• [Exercise prompt]:
Go through the data line by line. Copy each one holding the string "mode".

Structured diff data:
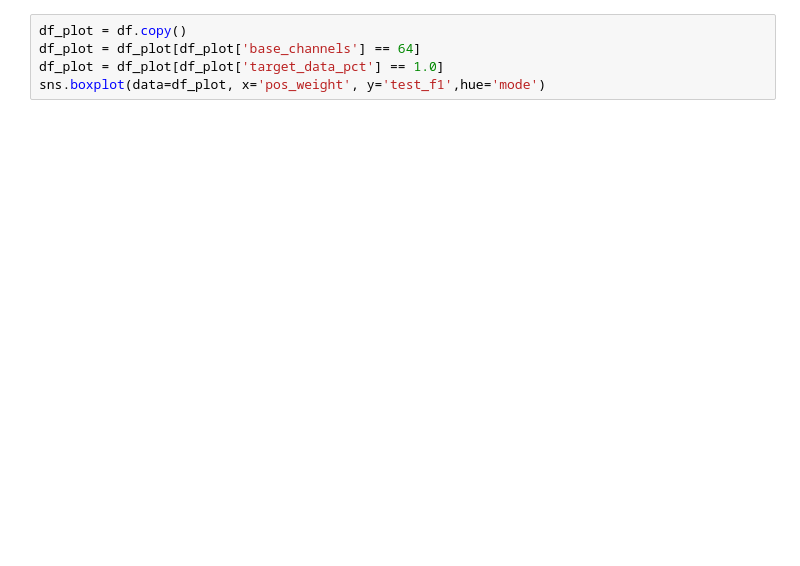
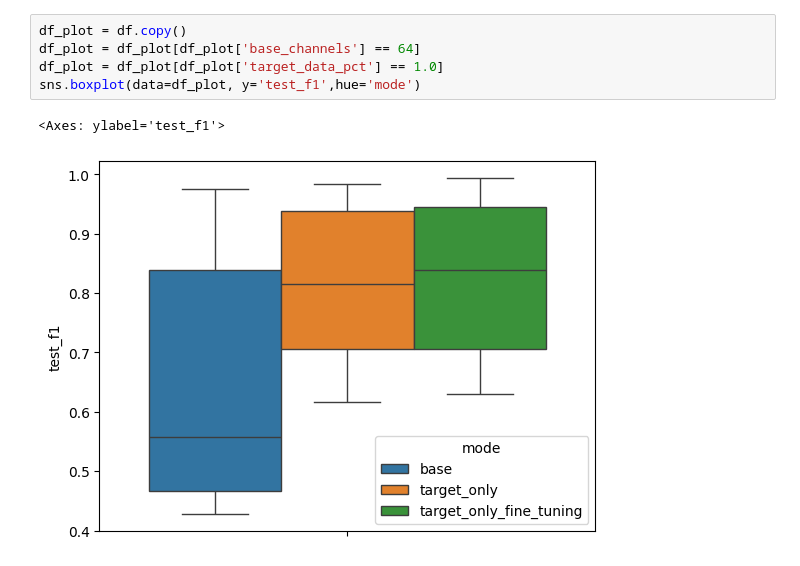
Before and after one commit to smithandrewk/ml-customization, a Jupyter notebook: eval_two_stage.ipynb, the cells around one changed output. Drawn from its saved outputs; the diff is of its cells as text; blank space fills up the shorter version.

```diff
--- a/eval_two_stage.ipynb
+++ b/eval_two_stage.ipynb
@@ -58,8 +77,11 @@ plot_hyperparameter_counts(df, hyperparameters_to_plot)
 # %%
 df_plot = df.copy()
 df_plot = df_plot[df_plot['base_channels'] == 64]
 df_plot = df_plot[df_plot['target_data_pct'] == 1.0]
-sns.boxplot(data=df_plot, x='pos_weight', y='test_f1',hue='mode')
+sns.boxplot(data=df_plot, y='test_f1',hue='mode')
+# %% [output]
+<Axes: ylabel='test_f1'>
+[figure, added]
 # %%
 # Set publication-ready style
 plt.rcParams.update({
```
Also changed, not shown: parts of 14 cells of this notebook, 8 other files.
* * *
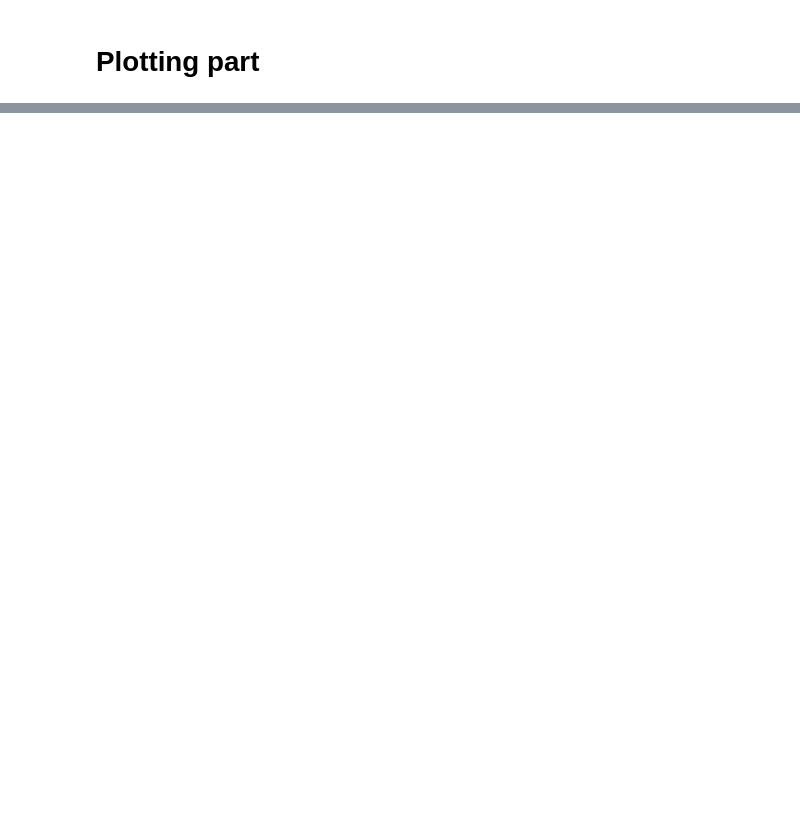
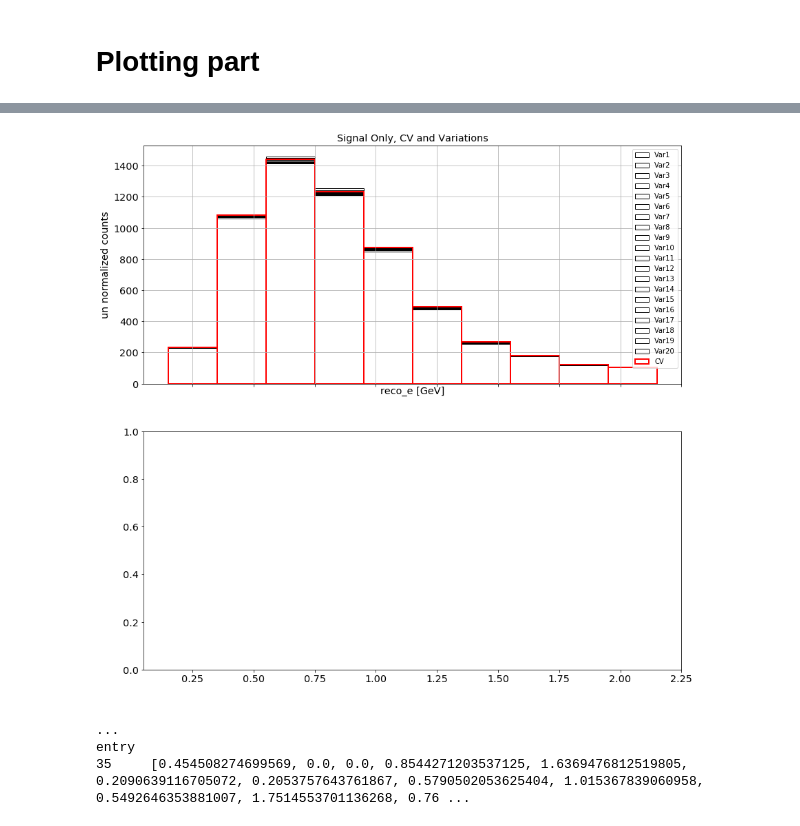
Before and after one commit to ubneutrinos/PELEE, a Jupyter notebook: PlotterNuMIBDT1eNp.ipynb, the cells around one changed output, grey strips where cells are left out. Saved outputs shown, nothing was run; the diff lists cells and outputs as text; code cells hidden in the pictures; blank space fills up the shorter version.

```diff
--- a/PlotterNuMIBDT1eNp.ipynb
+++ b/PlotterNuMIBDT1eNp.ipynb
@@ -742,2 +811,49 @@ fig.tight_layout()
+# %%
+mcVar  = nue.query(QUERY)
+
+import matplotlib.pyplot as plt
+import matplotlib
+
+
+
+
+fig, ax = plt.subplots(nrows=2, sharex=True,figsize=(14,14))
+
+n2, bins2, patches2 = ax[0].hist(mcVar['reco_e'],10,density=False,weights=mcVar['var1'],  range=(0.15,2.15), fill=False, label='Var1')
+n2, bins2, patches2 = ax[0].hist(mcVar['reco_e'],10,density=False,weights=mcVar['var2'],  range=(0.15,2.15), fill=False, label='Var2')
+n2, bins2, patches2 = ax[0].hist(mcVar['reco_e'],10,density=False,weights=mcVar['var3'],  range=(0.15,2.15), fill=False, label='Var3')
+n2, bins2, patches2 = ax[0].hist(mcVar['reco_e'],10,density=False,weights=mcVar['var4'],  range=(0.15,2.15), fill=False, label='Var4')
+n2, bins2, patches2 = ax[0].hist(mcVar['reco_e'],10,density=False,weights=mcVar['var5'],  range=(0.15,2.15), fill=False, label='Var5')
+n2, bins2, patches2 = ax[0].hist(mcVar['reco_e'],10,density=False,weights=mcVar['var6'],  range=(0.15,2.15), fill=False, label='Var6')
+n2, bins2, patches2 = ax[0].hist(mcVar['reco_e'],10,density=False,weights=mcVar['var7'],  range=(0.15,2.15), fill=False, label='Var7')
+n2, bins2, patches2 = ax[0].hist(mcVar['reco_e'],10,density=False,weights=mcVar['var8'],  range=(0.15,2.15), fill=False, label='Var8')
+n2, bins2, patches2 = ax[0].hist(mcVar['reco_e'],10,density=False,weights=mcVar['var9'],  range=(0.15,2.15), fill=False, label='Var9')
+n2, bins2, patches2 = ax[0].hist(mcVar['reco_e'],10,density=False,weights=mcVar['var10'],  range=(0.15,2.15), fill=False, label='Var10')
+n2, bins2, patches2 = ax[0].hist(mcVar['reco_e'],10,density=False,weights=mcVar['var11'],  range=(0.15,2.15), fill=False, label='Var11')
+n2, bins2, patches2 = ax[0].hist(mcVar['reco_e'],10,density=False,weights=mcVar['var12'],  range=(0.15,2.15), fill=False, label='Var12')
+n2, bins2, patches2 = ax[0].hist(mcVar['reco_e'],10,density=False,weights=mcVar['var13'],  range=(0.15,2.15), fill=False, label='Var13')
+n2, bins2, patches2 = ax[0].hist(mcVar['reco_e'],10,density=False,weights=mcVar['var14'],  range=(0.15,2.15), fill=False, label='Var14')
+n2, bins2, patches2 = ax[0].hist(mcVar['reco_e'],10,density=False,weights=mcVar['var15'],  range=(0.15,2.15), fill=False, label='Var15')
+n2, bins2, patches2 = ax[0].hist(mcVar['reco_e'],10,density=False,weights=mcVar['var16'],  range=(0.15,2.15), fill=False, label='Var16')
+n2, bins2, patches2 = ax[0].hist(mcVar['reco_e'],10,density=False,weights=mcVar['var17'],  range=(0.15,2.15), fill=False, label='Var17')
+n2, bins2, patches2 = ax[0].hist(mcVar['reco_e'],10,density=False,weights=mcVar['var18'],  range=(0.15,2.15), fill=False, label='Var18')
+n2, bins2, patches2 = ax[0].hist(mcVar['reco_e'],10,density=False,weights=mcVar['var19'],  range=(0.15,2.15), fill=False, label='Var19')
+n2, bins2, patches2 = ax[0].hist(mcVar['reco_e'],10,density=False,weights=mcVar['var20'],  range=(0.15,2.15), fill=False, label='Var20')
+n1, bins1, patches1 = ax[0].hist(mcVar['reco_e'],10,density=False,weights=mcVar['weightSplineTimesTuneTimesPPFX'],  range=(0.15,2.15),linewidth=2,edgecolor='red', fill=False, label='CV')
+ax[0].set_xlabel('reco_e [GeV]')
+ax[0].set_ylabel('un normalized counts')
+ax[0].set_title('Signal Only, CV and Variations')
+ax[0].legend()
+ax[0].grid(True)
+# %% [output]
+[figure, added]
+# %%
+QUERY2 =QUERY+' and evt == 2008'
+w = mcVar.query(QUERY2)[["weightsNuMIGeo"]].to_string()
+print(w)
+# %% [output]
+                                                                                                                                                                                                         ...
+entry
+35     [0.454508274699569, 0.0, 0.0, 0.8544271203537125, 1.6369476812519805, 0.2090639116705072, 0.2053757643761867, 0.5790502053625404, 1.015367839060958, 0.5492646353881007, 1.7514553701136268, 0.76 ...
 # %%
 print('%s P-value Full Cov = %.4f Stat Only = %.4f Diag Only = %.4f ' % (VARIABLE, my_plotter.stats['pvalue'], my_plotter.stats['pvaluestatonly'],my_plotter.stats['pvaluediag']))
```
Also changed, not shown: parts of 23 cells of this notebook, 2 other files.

• [Solution to this problem]:
-sns.boxplot(data=df_plot, x='pos_weight', y='test_f1',hue='mode')
+sns.boxplot(data=df_plot, y='test_f1',hue='mode')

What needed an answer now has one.